I think one of the greatest fears is working on a product that doesn’t have P/M fit or people just don’t want to pay for it. Exactly what Gagan Biyani mentions. And especially in the early days you can’t figure it out easily.
Build a growth culture in your company
Another one is when a marketer joins an immature team that thinks that growth hacking is some magic that can skyrocket the company from day 1.
They think we’re Gandalf and that we can drive growth overnight without taking any resources from product, design and engineering.
I’ve seen a lot of times great marketers leave their jobs because founders read somewhere about growth hacking and don’t know how growth really works in practice. Unfortunately, growth marketing is a bit more chaotic than driving growth through traditional sales.
In such cases, when the growth hacker asks for changes on the product (e.g. onboarding, virality, etc.) they either get ignored or his/her experiments get super low priority.

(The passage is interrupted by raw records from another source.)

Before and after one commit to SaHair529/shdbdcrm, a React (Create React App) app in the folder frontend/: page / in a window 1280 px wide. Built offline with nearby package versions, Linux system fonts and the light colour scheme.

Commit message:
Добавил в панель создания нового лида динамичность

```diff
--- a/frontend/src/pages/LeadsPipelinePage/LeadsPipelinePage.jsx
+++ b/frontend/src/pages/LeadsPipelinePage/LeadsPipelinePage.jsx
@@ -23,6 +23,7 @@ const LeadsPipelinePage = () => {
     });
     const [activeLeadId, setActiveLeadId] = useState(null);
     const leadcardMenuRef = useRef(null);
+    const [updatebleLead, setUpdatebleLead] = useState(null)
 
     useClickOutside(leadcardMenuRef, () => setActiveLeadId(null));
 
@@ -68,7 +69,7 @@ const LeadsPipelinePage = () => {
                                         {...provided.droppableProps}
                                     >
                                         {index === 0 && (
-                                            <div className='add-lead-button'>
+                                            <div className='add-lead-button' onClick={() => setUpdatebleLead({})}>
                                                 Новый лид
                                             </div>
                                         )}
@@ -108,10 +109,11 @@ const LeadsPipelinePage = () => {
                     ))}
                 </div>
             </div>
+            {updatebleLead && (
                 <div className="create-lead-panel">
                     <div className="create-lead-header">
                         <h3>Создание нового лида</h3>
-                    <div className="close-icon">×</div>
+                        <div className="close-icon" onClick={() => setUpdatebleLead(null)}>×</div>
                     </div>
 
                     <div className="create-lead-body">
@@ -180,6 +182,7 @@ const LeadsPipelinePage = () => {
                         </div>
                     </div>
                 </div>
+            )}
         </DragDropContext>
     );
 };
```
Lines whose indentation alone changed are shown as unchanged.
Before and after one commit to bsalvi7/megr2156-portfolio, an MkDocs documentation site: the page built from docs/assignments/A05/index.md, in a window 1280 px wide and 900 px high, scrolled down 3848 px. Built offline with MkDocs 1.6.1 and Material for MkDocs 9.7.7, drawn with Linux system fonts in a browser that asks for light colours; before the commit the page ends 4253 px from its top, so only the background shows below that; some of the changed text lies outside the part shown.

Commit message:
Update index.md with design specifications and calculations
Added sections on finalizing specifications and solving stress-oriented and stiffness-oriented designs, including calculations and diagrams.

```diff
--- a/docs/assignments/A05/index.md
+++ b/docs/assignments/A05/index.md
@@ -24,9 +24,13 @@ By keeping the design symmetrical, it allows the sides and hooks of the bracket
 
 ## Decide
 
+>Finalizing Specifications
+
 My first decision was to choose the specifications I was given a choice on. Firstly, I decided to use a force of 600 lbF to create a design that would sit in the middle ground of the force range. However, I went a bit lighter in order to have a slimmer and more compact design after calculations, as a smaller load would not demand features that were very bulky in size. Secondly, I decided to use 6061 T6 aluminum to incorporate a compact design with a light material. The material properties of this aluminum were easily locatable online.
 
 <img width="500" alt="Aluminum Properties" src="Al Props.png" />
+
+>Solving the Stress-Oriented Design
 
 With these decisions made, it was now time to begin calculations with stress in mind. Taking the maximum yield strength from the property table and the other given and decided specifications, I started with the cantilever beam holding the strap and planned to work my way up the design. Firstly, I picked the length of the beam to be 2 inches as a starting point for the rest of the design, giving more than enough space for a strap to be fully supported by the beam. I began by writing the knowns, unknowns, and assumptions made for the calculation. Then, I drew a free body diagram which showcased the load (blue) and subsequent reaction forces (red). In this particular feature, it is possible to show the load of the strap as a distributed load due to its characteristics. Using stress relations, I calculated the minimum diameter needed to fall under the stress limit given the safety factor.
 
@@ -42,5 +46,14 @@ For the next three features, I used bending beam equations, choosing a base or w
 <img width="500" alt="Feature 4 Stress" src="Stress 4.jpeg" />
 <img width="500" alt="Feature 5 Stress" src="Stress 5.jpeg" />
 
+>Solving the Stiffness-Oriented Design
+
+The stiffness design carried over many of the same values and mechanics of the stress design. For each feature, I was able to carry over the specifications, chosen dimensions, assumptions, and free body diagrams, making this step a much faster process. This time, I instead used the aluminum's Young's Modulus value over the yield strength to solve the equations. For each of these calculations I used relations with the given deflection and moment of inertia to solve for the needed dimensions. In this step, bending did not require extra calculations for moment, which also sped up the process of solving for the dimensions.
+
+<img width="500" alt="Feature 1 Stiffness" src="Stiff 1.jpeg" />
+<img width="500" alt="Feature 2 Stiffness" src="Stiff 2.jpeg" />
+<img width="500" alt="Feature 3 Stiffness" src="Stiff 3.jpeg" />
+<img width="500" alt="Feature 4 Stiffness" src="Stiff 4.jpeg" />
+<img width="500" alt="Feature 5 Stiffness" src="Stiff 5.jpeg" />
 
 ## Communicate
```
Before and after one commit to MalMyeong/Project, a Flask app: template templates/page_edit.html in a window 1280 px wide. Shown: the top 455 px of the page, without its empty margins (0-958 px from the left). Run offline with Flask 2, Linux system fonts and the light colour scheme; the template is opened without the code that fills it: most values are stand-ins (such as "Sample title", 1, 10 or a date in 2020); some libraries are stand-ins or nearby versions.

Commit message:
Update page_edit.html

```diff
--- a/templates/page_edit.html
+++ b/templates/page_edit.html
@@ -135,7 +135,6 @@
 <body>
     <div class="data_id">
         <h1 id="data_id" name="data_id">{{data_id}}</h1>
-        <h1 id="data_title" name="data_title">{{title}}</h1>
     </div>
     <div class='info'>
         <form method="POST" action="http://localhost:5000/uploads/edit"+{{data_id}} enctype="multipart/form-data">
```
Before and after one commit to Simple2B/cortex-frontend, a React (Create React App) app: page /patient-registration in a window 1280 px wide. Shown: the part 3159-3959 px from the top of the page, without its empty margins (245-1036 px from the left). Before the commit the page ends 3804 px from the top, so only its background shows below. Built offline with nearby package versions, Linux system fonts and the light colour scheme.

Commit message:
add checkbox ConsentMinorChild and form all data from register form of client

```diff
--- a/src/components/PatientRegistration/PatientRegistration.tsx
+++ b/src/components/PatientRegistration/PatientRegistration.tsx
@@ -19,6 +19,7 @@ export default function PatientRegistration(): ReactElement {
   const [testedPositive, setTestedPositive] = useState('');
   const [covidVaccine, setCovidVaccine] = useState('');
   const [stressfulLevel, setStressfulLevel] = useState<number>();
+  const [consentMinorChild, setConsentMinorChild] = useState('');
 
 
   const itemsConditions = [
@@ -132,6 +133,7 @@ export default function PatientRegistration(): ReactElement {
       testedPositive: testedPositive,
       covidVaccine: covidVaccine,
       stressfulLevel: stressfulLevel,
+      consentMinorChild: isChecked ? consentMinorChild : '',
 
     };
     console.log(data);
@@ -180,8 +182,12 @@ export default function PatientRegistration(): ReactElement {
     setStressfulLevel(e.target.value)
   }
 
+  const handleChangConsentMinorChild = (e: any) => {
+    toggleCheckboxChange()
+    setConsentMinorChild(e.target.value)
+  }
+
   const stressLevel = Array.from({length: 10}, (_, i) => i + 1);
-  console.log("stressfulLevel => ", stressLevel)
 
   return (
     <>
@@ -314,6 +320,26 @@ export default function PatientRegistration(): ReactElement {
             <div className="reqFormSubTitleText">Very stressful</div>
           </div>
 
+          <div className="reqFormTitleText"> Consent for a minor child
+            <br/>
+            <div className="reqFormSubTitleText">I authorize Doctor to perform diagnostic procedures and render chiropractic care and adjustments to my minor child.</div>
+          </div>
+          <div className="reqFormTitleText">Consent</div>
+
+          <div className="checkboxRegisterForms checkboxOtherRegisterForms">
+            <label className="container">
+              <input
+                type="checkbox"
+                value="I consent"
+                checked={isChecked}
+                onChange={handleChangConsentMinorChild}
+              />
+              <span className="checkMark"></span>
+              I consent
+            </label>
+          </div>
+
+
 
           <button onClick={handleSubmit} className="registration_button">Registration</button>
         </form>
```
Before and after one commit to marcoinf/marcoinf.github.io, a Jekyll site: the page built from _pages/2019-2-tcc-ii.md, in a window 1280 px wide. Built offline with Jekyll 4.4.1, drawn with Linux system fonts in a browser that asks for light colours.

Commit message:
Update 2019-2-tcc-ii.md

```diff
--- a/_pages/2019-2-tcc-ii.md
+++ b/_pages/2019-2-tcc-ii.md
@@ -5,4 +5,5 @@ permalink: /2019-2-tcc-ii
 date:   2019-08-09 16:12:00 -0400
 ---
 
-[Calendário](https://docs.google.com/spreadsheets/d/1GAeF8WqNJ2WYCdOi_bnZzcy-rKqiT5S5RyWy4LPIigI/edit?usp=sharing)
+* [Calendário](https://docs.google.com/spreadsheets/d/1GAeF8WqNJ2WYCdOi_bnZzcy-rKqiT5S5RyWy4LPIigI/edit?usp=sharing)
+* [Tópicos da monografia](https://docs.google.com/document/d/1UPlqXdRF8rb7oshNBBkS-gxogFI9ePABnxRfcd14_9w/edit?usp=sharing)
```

To address this, you either need to make sure that the top management/founders know what they’re talking about or be so good at selling growth internally, before doing anything else.
As Andrew Chen puts it:
Growth is not a bunch of small, tactical growth hacks—make a button this colour, etc.) It is a full model and system with linked parts and loops that align with your business.
Some actions that can be helpful:
- put growth on your team members’ title (even if they do product or other stuff)
- As Gustaf Alströmer from Airbnb says, explain them that very few features touch non-users— working on adding features in the product won’t help you acquire more customers.
- Show case studies that growth takes time and train them that failure is a big part of the game.
- Try to get some quick wins as soon as possible, mainly to keep the team’s psychology at a good level.
James Currier talks about some of the above in this great video: